INFORMATION PROVIDED Start Marker
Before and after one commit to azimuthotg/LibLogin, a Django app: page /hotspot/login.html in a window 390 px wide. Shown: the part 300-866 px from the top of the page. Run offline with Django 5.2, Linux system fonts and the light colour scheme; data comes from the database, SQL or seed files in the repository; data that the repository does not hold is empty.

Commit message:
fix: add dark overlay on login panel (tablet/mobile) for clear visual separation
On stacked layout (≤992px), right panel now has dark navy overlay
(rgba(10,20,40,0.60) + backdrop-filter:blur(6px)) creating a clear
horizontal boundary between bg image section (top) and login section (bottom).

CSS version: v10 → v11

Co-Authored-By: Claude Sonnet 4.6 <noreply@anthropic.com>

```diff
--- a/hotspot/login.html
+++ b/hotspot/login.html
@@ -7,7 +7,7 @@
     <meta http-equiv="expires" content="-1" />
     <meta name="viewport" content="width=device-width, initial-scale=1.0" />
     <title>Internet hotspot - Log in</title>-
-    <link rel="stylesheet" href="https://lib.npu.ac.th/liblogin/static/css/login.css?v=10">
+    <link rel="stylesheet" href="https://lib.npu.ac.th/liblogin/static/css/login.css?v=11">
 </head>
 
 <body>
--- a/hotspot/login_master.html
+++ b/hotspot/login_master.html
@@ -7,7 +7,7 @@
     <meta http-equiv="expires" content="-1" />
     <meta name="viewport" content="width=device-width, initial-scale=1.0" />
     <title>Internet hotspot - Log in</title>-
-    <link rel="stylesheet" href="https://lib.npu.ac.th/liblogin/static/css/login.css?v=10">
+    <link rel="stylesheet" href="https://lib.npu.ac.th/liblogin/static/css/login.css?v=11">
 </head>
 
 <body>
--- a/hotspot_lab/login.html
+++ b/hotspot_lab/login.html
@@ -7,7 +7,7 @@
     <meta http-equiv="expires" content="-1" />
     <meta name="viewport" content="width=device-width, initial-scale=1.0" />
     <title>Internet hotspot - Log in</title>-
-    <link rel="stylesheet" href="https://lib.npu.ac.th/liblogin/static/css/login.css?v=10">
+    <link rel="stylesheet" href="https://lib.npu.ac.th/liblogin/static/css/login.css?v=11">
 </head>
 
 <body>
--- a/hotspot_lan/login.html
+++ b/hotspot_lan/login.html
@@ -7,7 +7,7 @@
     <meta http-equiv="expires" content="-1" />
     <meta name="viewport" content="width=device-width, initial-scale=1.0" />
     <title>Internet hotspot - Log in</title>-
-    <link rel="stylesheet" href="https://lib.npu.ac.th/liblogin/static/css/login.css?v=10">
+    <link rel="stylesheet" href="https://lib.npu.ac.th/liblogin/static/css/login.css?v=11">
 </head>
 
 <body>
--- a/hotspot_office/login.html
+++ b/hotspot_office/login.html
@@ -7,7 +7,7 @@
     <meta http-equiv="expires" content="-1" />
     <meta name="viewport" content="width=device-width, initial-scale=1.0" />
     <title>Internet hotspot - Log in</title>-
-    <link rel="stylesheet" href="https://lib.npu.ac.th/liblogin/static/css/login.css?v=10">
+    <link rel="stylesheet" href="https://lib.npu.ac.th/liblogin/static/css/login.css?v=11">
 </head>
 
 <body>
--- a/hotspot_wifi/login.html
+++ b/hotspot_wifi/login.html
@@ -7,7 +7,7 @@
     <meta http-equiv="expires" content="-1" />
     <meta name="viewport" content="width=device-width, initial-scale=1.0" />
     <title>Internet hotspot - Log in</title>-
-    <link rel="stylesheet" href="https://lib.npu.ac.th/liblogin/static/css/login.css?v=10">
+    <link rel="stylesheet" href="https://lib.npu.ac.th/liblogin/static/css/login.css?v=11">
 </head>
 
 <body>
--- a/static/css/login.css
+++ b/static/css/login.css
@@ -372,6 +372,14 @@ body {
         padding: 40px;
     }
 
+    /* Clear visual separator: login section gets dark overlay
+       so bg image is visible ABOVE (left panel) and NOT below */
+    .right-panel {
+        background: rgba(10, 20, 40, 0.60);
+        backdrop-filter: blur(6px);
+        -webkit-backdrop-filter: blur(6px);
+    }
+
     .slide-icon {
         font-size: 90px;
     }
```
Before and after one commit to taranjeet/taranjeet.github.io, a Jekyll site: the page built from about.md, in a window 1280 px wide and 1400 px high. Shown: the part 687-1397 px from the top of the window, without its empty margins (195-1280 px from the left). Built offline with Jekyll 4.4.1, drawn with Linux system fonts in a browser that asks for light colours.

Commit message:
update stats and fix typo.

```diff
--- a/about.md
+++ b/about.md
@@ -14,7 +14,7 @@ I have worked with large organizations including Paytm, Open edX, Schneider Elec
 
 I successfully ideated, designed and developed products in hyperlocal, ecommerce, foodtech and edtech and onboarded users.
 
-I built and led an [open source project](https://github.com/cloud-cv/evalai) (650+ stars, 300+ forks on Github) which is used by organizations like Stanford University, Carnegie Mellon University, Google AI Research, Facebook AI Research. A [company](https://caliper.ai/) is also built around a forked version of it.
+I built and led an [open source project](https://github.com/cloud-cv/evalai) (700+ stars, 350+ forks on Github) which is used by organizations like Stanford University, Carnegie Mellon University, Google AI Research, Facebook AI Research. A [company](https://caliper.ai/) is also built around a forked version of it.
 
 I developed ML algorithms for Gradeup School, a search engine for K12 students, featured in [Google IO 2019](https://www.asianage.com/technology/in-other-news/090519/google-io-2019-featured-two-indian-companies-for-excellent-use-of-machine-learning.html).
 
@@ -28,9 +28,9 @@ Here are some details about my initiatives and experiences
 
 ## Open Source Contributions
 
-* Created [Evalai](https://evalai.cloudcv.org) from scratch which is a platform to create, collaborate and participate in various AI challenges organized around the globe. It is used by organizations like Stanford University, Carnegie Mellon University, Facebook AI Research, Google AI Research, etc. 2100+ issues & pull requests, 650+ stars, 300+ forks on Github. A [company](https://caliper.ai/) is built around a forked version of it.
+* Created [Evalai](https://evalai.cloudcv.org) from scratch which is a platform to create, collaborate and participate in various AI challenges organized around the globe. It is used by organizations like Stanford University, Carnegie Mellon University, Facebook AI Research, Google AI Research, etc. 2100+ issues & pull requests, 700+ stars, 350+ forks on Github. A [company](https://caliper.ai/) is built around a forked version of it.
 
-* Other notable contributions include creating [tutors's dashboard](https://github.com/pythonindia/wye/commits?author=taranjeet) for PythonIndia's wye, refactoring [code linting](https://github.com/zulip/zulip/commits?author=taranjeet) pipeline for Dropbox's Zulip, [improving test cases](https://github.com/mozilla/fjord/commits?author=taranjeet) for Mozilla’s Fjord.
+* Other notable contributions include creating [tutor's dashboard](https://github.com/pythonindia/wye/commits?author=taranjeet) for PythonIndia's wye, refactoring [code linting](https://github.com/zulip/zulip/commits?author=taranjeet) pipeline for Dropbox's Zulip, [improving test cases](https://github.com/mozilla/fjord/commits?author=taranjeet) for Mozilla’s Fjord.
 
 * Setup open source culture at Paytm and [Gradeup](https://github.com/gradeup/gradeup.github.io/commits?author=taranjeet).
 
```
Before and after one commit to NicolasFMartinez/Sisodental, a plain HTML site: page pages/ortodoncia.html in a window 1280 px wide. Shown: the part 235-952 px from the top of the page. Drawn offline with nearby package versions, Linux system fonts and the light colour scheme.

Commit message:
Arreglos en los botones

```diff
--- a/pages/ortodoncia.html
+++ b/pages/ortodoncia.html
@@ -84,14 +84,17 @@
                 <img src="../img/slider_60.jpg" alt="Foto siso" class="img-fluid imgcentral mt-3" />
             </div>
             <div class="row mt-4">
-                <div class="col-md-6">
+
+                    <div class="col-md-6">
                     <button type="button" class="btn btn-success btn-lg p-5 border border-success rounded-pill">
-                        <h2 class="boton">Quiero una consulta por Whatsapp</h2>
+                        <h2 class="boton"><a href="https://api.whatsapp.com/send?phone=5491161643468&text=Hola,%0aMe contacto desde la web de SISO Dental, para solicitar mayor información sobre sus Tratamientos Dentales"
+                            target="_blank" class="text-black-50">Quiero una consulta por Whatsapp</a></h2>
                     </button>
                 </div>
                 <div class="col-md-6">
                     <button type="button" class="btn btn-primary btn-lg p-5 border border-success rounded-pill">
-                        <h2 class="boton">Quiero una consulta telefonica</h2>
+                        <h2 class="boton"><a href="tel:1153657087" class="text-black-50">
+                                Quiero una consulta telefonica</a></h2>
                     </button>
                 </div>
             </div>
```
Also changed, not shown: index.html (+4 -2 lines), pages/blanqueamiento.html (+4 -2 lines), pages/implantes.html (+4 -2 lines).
INFORMATION PROVIDED End Marker
### EXERCISE REQUIREMENTS
Show the lines above that have the word "panel".

### WRITTEN RESPONSE
fix: add dark overlay on login panel (tablet/mobile) for clear visual separation
On stacked layout (≤992px), right panel now has dark navy overlay
+       so bg image is visible ABOVE (left panel) and NOT below */
+    .right-panel {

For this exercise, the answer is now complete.